A garage door remote is a wonderful convenience, especially on wet days when you don't want to get out of your dry car in order to manually open the garage door.  However, garage door remotes can also make your garage easy pickings for burglars.  Here are some top tips on how to stop would-be thieves from using your garage door remote against you.

Always keep your garage door remote with you

One of main problems with garage door remotes is that people tend to leave them in their vehicles, providing a gift to the opportunist thief who sees your car parked on your driveway with the remote left out on the passenger seat!
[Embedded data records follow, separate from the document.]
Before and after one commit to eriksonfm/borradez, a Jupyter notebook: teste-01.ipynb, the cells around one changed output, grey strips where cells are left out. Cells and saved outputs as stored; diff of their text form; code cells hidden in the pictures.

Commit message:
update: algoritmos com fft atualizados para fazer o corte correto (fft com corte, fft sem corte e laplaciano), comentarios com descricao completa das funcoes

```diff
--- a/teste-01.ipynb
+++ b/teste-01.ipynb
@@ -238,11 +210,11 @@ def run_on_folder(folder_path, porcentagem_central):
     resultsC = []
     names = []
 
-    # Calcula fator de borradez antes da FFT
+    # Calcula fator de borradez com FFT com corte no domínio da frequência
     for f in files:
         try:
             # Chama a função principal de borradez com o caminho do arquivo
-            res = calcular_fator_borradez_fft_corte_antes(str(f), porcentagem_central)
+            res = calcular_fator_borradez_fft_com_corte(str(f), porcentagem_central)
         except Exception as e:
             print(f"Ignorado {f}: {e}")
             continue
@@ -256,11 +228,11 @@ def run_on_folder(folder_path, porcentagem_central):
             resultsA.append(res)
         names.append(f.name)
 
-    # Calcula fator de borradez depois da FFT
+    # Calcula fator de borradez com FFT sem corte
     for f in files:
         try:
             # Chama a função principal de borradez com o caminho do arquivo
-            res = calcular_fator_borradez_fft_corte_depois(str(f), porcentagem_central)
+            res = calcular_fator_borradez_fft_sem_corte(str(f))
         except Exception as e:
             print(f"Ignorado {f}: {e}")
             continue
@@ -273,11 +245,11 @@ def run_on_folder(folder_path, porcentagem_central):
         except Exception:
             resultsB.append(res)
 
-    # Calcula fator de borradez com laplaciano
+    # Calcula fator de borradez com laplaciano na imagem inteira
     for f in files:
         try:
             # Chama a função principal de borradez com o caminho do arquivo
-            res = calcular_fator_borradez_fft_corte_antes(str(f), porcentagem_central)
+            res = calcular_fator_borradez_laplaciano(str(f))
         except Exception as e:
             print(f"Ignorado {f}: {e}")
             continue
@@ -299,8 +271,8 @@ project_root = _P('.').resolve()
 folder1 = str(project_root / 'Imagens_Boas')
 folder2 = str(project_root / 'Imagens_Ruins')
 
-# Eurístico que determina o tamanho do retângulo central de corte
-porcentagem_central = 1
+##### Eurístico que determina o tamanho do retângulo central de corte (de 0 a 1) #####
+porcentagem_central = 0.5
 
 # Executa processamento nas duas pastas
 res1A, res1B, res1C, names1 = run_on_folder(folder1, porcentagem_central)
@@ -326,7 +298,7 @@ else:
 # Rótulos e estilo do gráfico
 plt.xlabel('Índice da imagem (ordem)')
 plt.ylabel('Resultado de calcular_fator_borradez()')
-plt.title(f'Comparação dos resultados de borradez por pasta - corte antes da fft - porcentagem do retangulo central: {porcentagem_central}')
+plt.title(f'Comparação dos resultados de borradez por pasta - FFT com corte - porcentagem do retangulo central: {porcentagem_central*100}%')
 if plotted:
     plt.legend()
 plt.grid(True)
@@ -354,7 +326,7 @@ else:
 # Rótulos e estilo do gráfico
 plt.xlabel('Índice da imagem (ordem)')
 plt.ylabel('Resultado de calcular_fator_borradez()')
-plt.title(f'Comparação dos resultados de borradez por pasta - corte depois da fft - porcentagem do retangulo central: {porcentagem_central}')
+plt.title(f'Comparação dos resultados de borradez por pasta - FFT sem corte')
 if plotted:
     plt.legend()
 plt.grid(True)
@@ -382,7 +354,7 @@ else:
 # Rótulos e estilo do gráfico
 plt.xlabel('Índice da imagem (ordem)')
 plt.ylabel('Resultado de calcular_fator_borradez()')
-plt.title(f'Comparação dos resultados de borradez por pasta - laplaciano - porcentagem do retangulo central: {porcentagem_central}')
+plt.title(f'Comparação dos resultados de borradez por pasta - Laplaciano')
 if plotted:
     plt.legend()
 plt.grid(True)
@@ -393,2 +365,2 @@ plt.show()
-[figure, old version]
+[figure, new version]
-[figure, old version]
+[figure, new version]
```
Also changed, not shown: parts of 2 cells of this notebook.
Many garage door remotes are rather large won't fit easily into a wallet or purse.  However, smaller keychain versions are available from good DIY stores or directly from your garage door remote supplier.  All you have to do is match your existing remote's make and year of manufacture to that of the smaller version, and then follow the simple programming instructions that come with it.

Once you've acquired a new mini-remote, lock away the big original one somewhere inside your house, and keep the new one on your key fob so that you have it with you at all times.  

Upgrade your garage door remote with a timer

In a busy household where family are rushing off to work or to school, it can be easy to forget to close the garage door.  And in the summertime when you've been busy tidying the garage or coming and going all day fetching tools to use in the garden, you could easily neglect to press the button to close the door at the end of the day.

A good item to invest in is a timer for your garage door remote.  This handy gadget instructs the remote to automatically close the garage door, once a pre-set length of time has elapsed.  These devices can be easily installed on the keypad that connects the garage door track to the remote.

Foil thieves by using zip ties!

Automatic garage door remotes all feature a safety release mechanism that is operated by a manual grab handle fixed to the garage door.  This means that if your garage door remote fails and a person or vehicle becomes trapped beneath the door, you can open it manually from the inside.  Unfortunately, thieves can also trip the emergency release mechanism from outside the garage by simply reaching underneath and disengaging the safety release with a wire coat hanger.

You can combat this by locking the disengaging arm on the automatic door opener.  To do this, just fasten two zip ties around the arm to prevent it from being easily moved.  This tactic will be sufficient to prevent sneak thieves from tripping the door release, but in an emergency, a firm tug on the safety pull handle will snap the plastic ties and open the door.

In conclusion

You can still enjoy the convenience of your garage door remote, whilst improving garage security simply by following the tips given above.  For further information about garage door security, have a chat with your supplier.